[Stored items]

- Opening Delimiter -

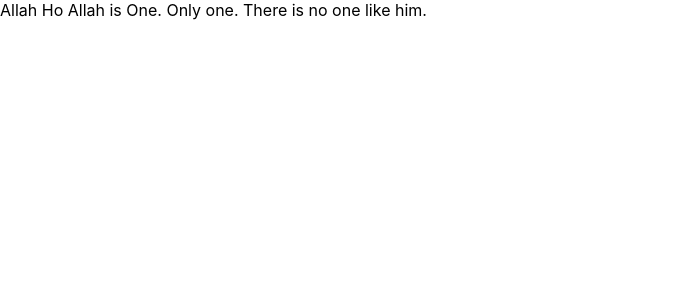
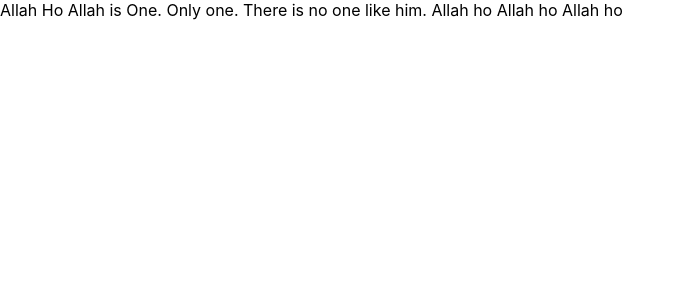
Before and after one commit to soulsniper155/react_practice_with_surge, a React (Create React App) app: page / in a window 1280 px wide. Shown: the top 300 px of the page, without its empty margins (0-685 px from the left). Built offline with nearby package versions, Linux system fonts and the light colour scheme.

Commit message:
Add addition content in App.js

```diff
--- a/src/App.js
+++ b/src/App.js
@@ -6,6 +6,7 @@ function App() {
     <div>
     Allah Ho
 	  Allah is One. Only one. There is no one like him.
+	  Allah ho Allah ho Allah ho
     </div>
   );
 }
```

- Closing Delimiter -
- Opening Delimiter -

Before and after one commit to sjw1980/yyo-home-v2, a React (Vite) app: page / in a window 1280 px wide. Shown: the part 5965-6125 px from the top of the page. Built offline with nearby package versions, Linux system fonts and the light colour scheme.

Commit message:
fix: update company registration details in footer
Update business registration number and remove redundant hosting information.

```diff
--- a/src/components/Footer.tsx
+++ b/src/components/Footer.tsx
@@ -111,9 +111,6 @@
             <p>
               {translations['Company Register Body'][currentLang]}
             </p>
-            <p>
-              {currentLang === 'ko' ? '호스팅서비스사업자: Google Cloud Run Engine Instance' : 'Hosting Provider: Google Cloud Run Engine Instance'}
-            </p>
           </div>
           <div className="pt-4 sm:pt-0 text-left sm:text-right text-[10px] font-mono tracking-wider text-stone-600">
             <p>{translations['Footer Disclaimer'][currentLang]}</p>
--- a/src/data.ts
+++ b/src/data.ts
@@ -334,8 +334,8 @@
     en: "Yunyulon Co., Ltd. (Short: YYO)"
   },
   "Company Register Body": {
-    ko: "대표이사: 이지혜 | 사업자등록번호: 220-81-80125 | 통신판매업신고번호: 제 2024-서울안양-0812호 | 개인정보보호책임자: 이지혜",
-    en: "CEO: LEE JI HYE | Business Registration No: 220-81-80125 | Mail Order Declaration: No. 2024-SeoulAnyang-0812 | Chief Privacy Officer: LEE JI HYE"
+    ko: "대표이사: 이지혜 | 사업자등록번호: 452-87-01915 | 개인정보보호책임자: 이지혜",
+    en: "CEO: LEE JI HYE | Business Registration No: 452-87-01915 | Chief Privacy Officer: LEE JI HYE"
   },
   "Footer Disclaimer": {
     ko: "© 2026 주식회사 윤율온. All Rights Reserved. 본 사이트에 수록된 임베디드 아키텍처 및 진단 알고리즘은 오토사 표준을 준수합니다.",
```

- Closing Delimiter -
- Opening Delimiter -

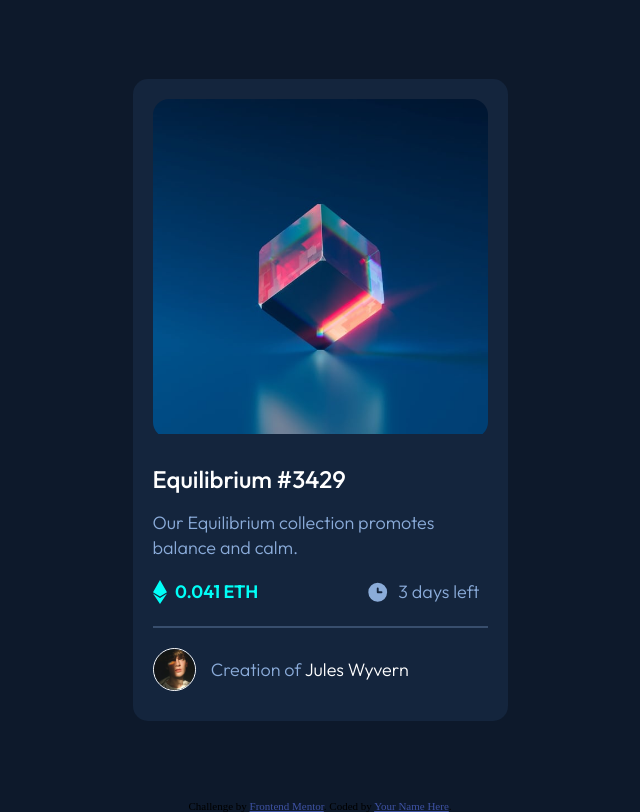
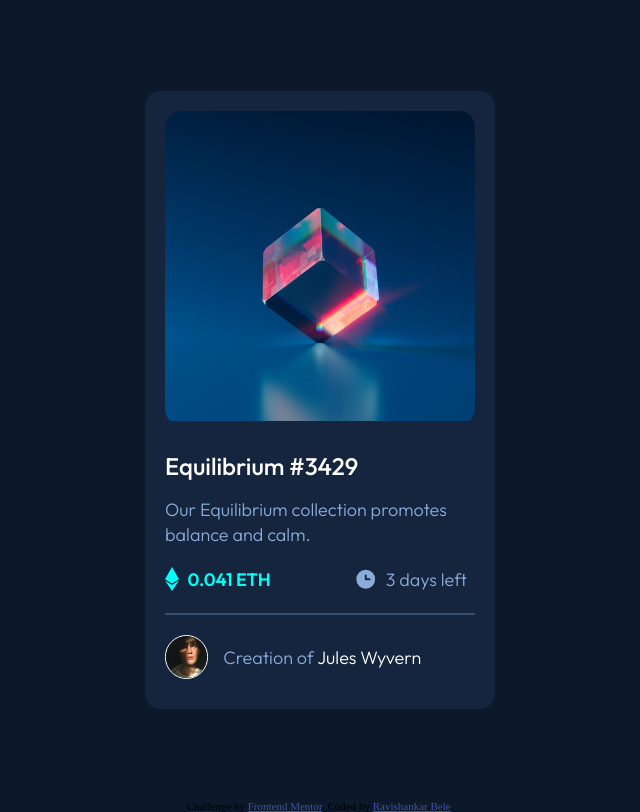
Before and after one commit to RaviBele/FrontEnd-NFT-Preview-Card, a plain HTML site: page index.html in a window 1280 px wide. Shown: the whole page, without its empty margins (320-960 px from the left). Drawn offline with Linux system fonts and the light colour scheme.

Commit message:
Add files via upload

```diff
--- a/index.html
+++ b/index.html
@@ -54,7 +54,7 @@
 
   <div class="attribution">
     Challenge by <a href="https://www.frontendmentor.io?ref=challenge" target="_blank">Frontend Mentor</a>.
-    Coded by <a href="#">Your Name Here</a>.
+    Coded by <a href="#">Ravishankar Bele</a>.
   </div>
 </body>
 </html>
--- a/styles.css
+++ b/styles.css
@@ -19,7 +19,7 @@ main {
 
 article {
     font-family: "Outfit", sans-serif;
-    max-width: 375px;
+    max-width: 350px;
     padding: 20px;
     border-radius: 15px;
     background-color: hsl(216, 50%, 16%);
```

- Closing Delimiter -

> [Exercise brief]: Find the word "index" in the entries above, then copy each line that holds it.

> [Task result]:
Before and after one commit to RaviBele/FrontEnd-NFT-Preview-Card, a plain HTML site: page index.html in a window 1280 px wide. Shown: the whole page, without its empty margins (320-960 px from the left). Drawn offline with Linux system fonts and the light colour scheme.
--- a/index.html
+++ b/index.html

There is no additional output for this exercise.